Recorded data
★ ★ ★ ★ ★

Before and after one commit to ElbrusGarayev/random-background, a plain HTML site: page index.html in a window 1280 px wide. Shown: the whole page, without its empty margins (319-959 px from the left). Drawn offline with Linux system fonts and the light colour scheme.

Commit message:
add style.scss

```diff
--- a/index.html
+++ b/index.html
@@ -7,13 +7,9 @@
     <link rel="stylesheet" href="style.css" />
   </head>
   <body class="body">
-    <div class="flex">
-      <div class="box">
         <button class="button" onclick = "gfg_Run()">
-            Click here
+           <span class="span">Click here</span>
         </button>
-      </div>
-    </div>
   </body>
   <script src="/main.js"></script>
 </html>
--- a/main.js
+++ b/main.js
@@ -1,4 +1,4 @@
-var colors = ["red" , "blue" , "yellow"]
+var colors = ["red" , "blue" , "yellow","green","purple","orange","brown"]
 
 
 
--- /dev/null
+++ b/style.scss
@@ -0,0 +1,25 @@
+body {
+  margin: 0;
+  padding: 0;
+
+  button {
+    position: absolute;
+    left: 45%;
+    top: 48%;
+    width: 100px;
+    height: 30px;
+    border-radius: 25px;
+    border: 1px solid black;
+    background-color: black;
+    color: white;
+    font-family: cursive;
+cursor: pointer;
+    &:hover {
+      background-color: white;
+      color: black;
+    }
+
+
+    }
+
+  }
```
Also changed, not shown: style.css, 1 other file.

★ ★ ★ ★ ★

Gather up the lines containing the word "button" from these records and copy them.

         <button class="button" onclick = "gfg_Run()">
         </button>
+  button {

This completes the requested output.